There's good news for Oregon employers about the recently concluded 2017 legislative session: unlike years past, there were only a very small number of workplace laws passed. In fact, the Oregon Legislature only passed four pieces of workplace legislation that are even worth discussing.
There's a downside, however. The significance of at least two of these new laws is fairly profound, and will almost certainly change the way you do business. This update will get you up to speed on the new laws so you can begin making necessary adjustments.
Oregon Follows Trend By Passing Equal Pay Law
Given the equal pay movement that has rapidly spread across the country in the past several years, seeing federal, state, and local action attempting to remedy the pay gap that exists between genders, it should come as no surprise that the legislature passed and Governor Brown signed HB 2005 - Oregon's new "Equal Pay Law." Although originally designed to aid women who were being paid less than men for the same work, the new law will go much further than that.
Oregon's new "Equal Pay Law" will explicitly prohibit employers from paying people less based not only on gender, but also on race, color, religion, sexual orientation, national origin, marital status, disability, or age - in other words, it will aim to eradicate a number of alleged unfair pay practices. Once the law takes effect, you must ensure that wage levels for comparable work are equivalent no matter the employee's protected class status. If you can identify bona fide reasons for pay disparities - such as seniority, merit, production-related metrics, workplace locations, travel needs, education, training, or experience - you should be able to avoid legal liability. However, if you identify problematic pay issues, you are prohibited from cutting someone else's pay in order to even things out; you must take active steps to remedy the gap.
The new law will also bar employers from using salary history when determining new workers' pay, ensuring that pay inequities do not become entrenched from one job to another. Businesses are also barred from firing workers who ask what their coworkers earn, so make sure any confidentiality provisions you might have in your policies do not interfere with this right.

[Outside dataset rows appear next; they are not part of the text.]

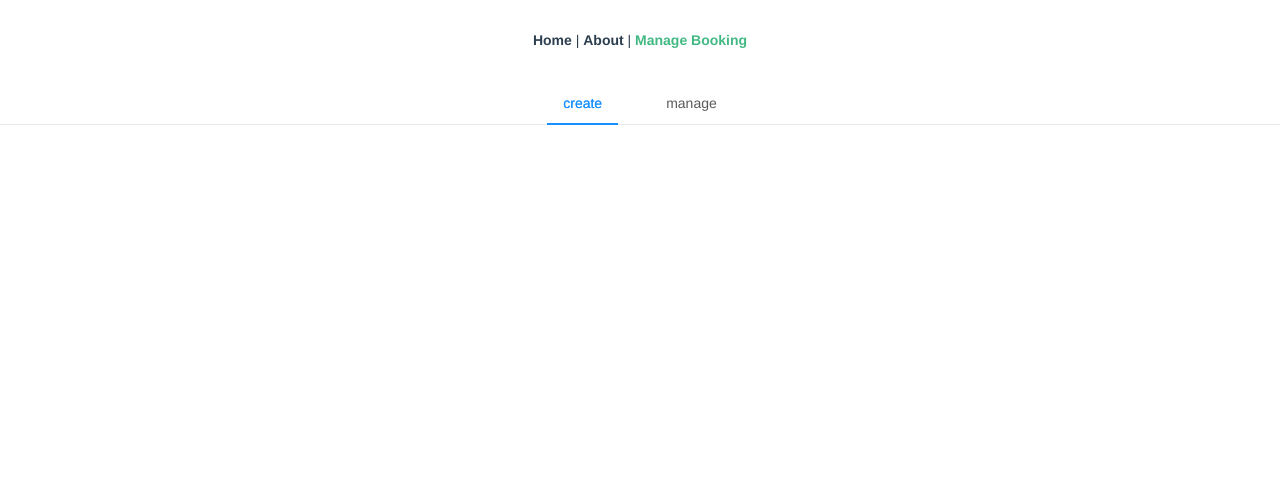
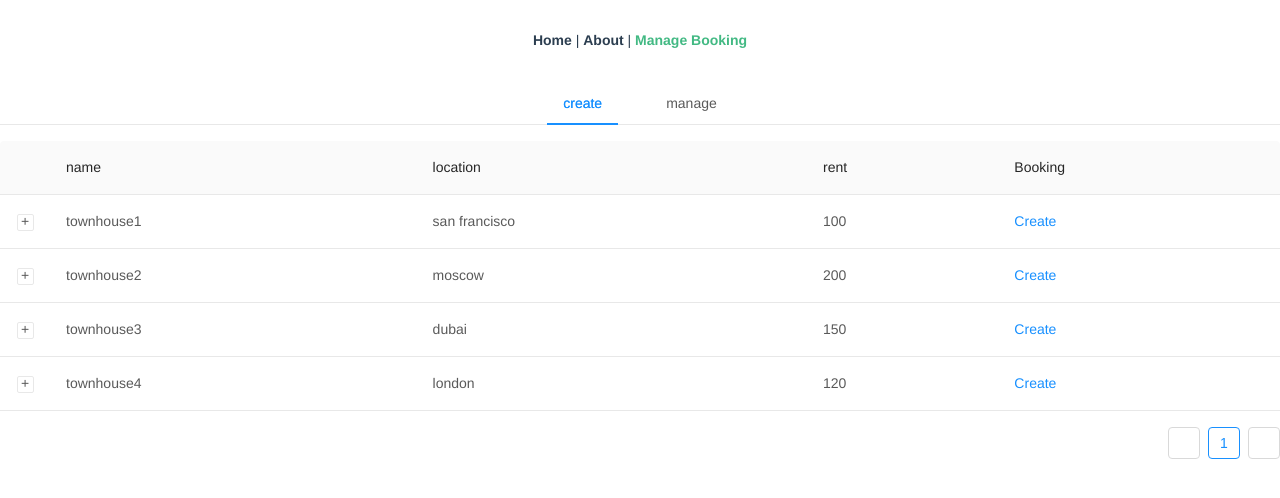
Before and after one commit to geeky-T/ordering_frontend, a Vue app: page /manageBooking in a window 1280 px wide. Both pictures are taken after a click on the tab "create". Shown: the top 498 px of the page. Built offline with nearby package versions, Linux system fonts and the light colour scheme.

Commit message:
create booking front end for random data

```diff
--- a/src/App.vue
+++ b/src/App.vue
@@ -4,6 +4,7 @@
       <router-link to="/">Home</router-link> |
       <router-link to="/about">About</router-link> |
       <router-link to="/manageBooking">Manage Booking</router-link>
+
     </div>
     <router-view />
   </div>
--- /dev/null
+++ b/src/components/Creator.vue
@@ -0,0 +1,92 @@
+<template>
+
+    <a-table :columns="columns" :dataSource="data">
+    <a slot="action" href="javascript:;">Create</a>
+    <p slot="expandedRowRender" slot-scope="record" style="margin: 0">{{record.description}}</p>
+  </a-table>
+
+
+
+
+
+    <!-- <div style="border: 1px solid black"    > -->
+    <!-- <table  width="80%" allign="left" >
+    <tr>
+        <th> Name </th>
+        <th> Location </th>
+        <th > rent </th>
+        <th> CreateBooking </th>
+    </tr>
+    <tr v-for="x in hotels" v-bind:key="x.id">
+        <td >{{x.name}}</td>
+        <td >{{x.location}}</td>
+        <td >{{x.rent}}</td>
+        <td><button value='create'>Book</button></td>
+    </tr>
+
+    </table>
+
+    </div> -->
+
+</template>
+
+<script>
+
+const columns= [
+    { title: 'name', dataIndex: 'name', key: 'name' },
+    { title: 'location', dataIndex: 'location', key: 'location' },
+    { title: 'rent', dataIndex: 'rent', key: 'rent' },
+    { title: 'Booking', dataIndex: '', key: 'x', scopedSlots: { customRender: 'action' } },
+  ];
+   const data=[
+
+                {
+                    id:1,
+                    name:"townhouse1",
+                    location:"san francisco",
+                    rent:100,
+                    description:"Most of the people like this hotel"
+                },
+                 {
+                    id:2,
+                    name:"townhouse2",
+                    location:"moscow",
+                    rent:200,
+
+                },
+                 {
+                    id:3,
+                    name:"townhouse3",
+                    location:"dubai",
+                    rent:150,
+
+                },
+                 {
+                    id:4,
+                    name:"townhouse4",
+                    location:"london",
+                    rent:120,
+
+                },
+
+
+            ];
+
+export default {
+    name:"Creator",
+    data(){
+        return{
+
+           data,
+           columns,
+
+    }
+
+}}
+
+
+</script>
+
+<style scoped>
+
+</style>
--- a/src/views/ManageBooking.vue
+++ b/src/views/ManageBooking.vue
@@ -1,20 +1,23 @@
 <template>
   <div>
     <a-tabs defaultActiveKey="1" @change="callback" id="tabBox">
-      <a-tab-pane tab="create" key="create" class="dataBox"></a-tab-pane>
-      <a-tab-pane tab="manage" key="manage" forceRender
-        ><Inventory
-      /></a-tab-pane>
+      <a-tab-pane tab="create" key="create" ><Creator/></a-tab-pane>
+      <a-tab-pane tab="manage" key="manage" ><Inventory/></a-tab-pane>
+
     </a-tabs>
+
   </div>
 </template>
 
 <script>
 import Inventory from "@/components/Inventory.vue";
+import Creator from "@/components/Creator.vue";
+//import    from "@/component/";
 export default {
   name: "manageBooking",
   components: {
-    Inventory
+    Inventory,
+    Creator
   }
 };
 </script>
```
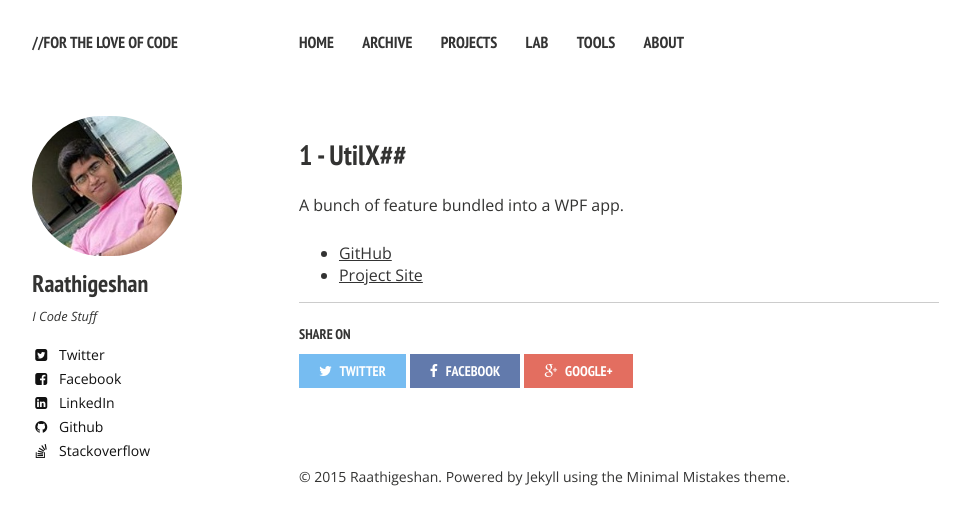
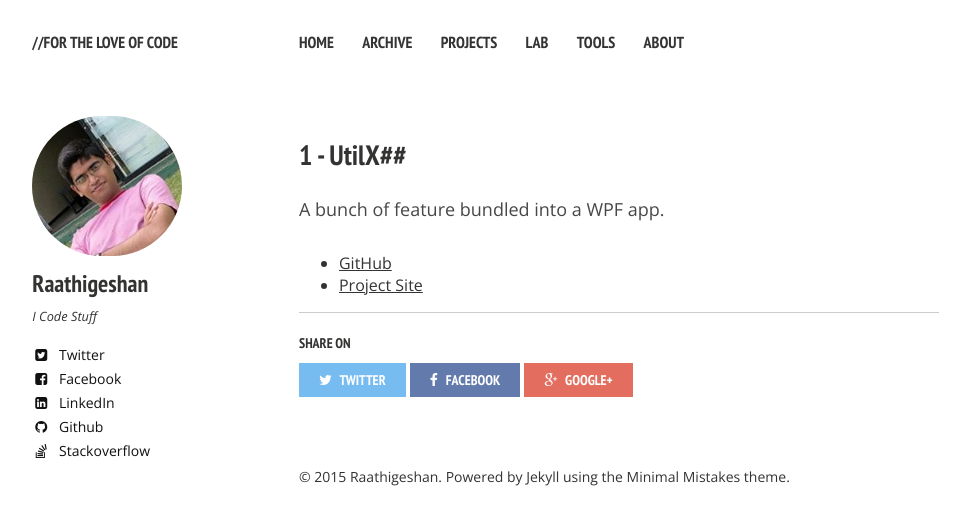
Before and after one commit to Raathigesh/Raathigesh.github.io, a Jekyll site: the page built from projects/index.md, in a window 1280 px wide. Shown: the top 525 px of the page, without its empty margins (21-991 px from the left). Built offline with Jekyll 4.4.1, drawn with Linux system fonts in a browser that asks for light colours; nearby versions of some CDN libraries.

Commit message:
no message

```diff
--- a/_sass/page.scss
+++ b/_sass/page.scss
@@ -443,6 +443,14 @@ $button-size: 1.5rem;
 .article-wrap {
 	p{
 		margin-top : 10px;
+		font-size: 18px;
+		font-style: normal;
+		font-weight: normal;
+		line-height: 31.5px;
+		text-align: justify;
+		vertical-align: baseline;
+		word-break: normal;
+		color: rgb(71, 71, 71);
 	}
 	// Dotted line underlines for links
 	p > a,
```
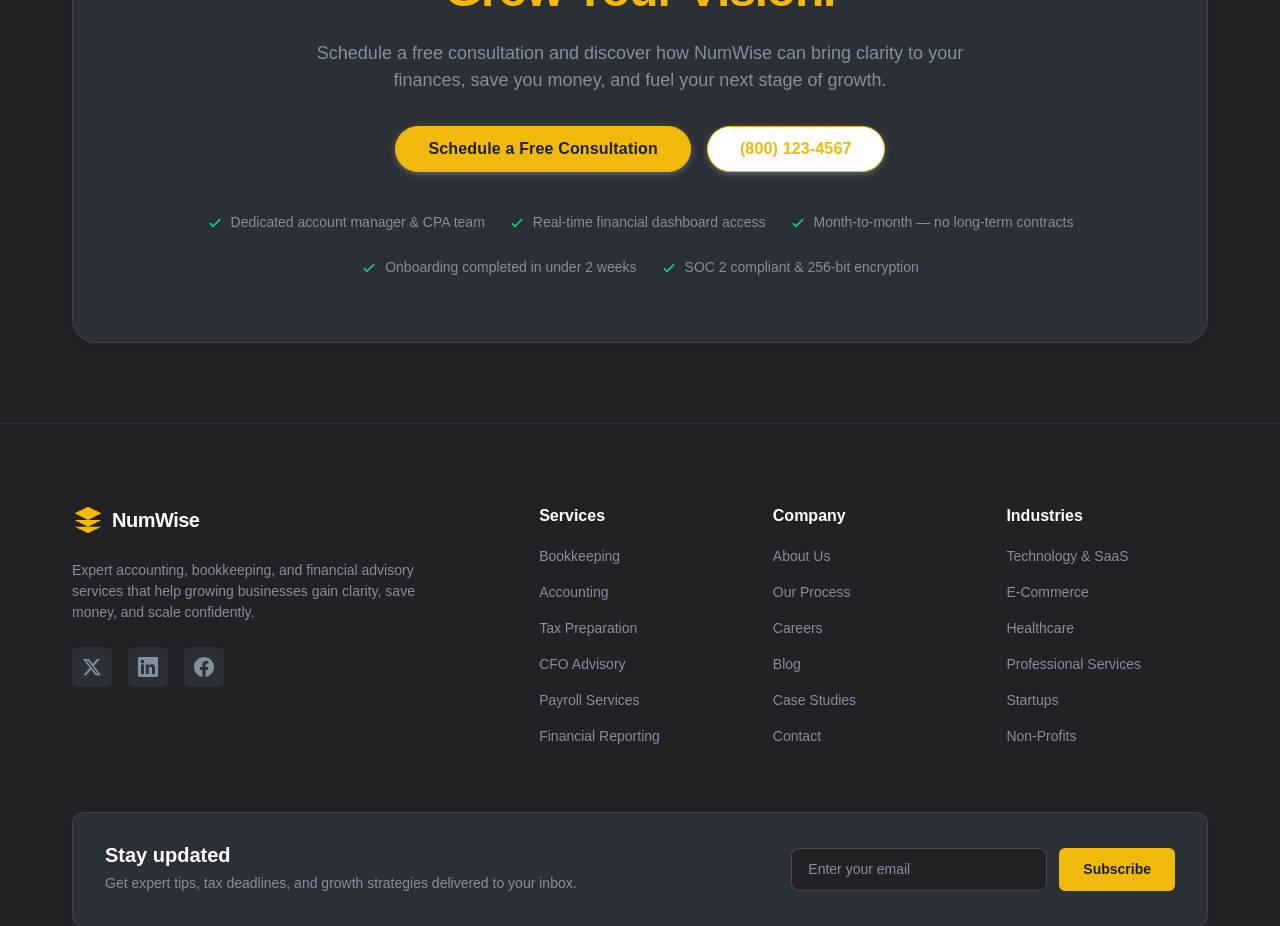
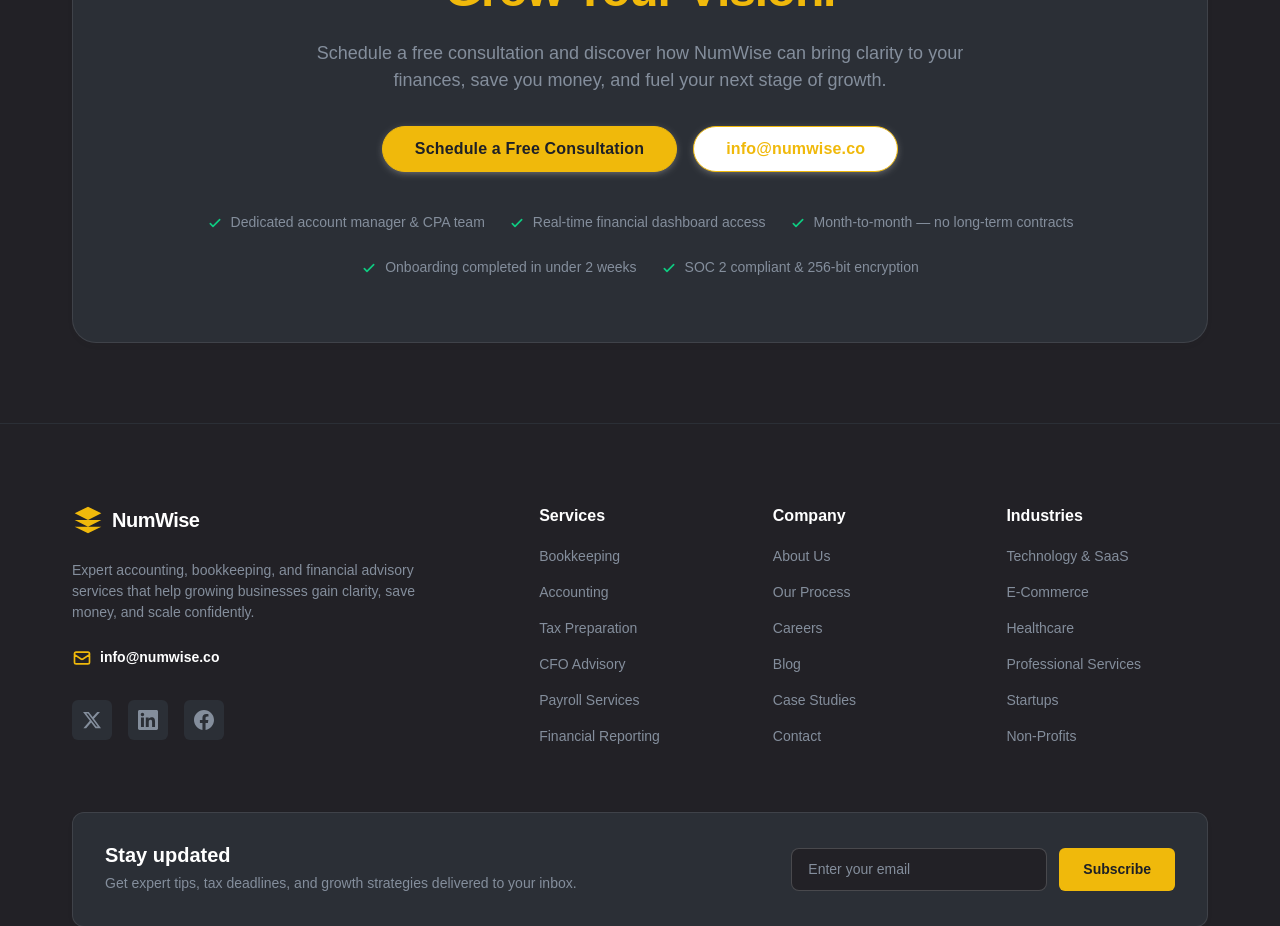
Before and after one commit to teamnumwise/teamnumwise.github.io, a Next.js app: page / in a window 1280 px wide. Shown: the part 5300-6226 px from the top of the page. Built offline with nearby package versions, Linux system fonts and the light colour scheme.

Commit message:
feat: implement Footer component and update landing page structure

```diff
--- a/app/components/Footer.tsx
+++ b/app/components/Footer.tsx
@@ -50,6 +50,17 @@
               that help growing businesses gain clarity, save money, and scale
               confidently.
             </p>
+            <div className="mb-8">
+              <a
+                href="mailto:info@numwise.co"
+                className="text-binance-white hover:text-binance-yellow transition-200 text-[14px] font-semibold flex items-center gap-2"
+              >
+                <svg className="w-5 h-5 text-binance-yellow" fill="none" viewBox="0 0 24 24" stroke="currentColor">
+                  <path strokeLinecap="round" strokeLinejoin="round" strokeWidth={2} d="M3 8l7.89 5.26a2 2 0 002.22 0L21 8M5 19h14a2 2 0 002-2V7a2 2 0 00-2-2H5a2 2 0 00-2 2v10a2 2 0 002 2z" />
+                </svg>
+                info@numwise.co
+              </a>
+            </div>
             {/* Social Icons */}
             <div className="flex items-center gap-4">
               {[
--- a/app/page.tsx
+++ b/app/page.tsx
@@ -140,10 +140,10 @@
               Schedule a Free Consultation
             </a>
             <a
-              href="tel:+18001234567"
+              href="mailto:info@numwise.co"
               className="btn-secondary-pill text-binance-white bg-transparent border-binance-slate hover:bg-binance-hover hover:border-binance-hover hover:text-white text-[16px] px-10"
             >
-              (800) 123-4567
+              info@numwise.co
             </a>
           </div>
 
```
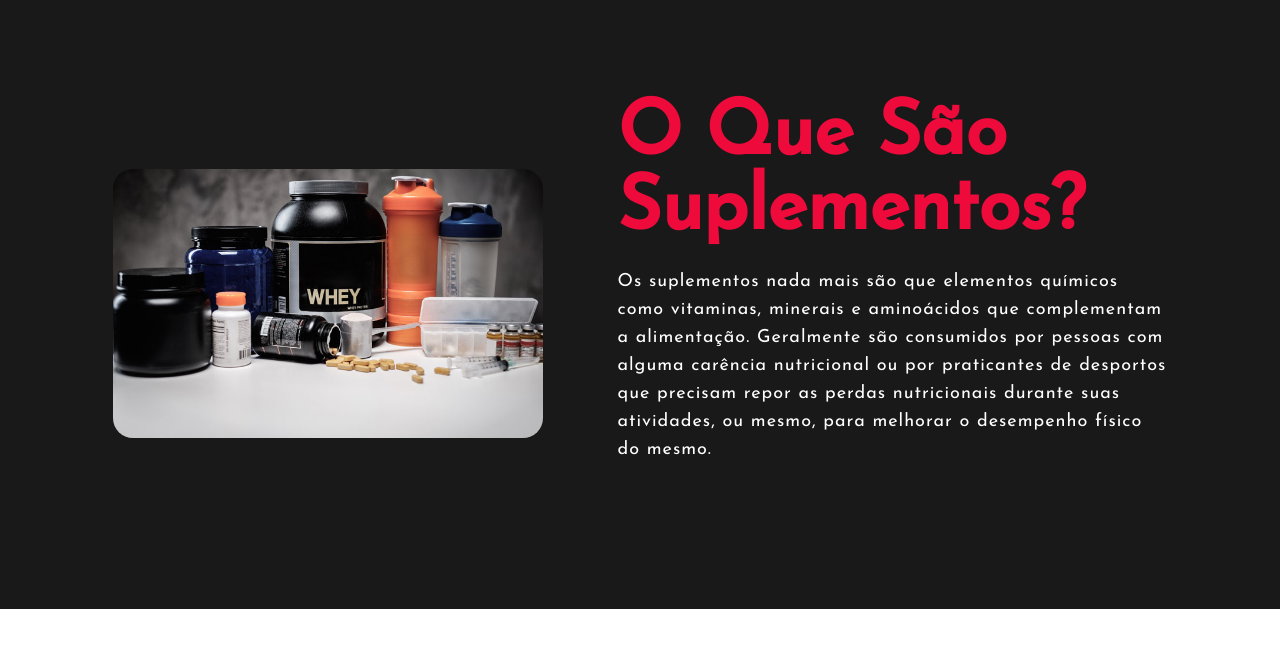
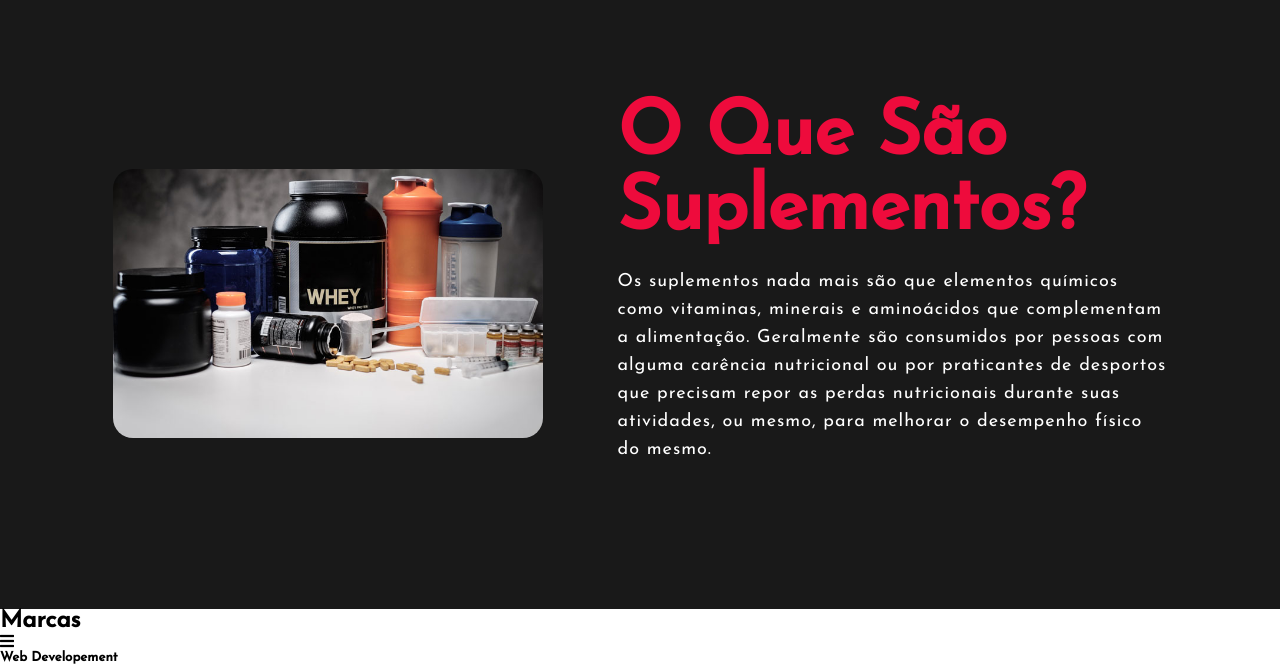
Before and after one commit to Rezanadaa/landingpage_suplementos, a plain HTML site: page index.html in a window 1280 px wide. Shown: the part 802-1466 px from the top of the page. Before the commit the page ends 1411 px from the top, so only its background shows below. Drawn offline with Linux system fonts and the light colour scheme.

Commit message:
v3 - div box

```diff
--- a/index.html
+++ b/index.html
@@ -40,7 +40,17 @@
          </div>
      </section>
 
-
+     <div class="marcas">
+         <div class="title">
+             <h2>Marcas</h2>
+         </div>
+         <div class="box">
+             <div class="card">
+                 <i class="fas fa-bars"></i>
+                 <h5>Web Developement</h5>
+             </div>
+         </div>
+     </div>
 
 </body>
 </html>
```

There are two pieces of good news with this law. First, you can enjoy a safe harbor from the law if, within three years of any future legal action, you have voluntarily assessed your pay practices in order to identify...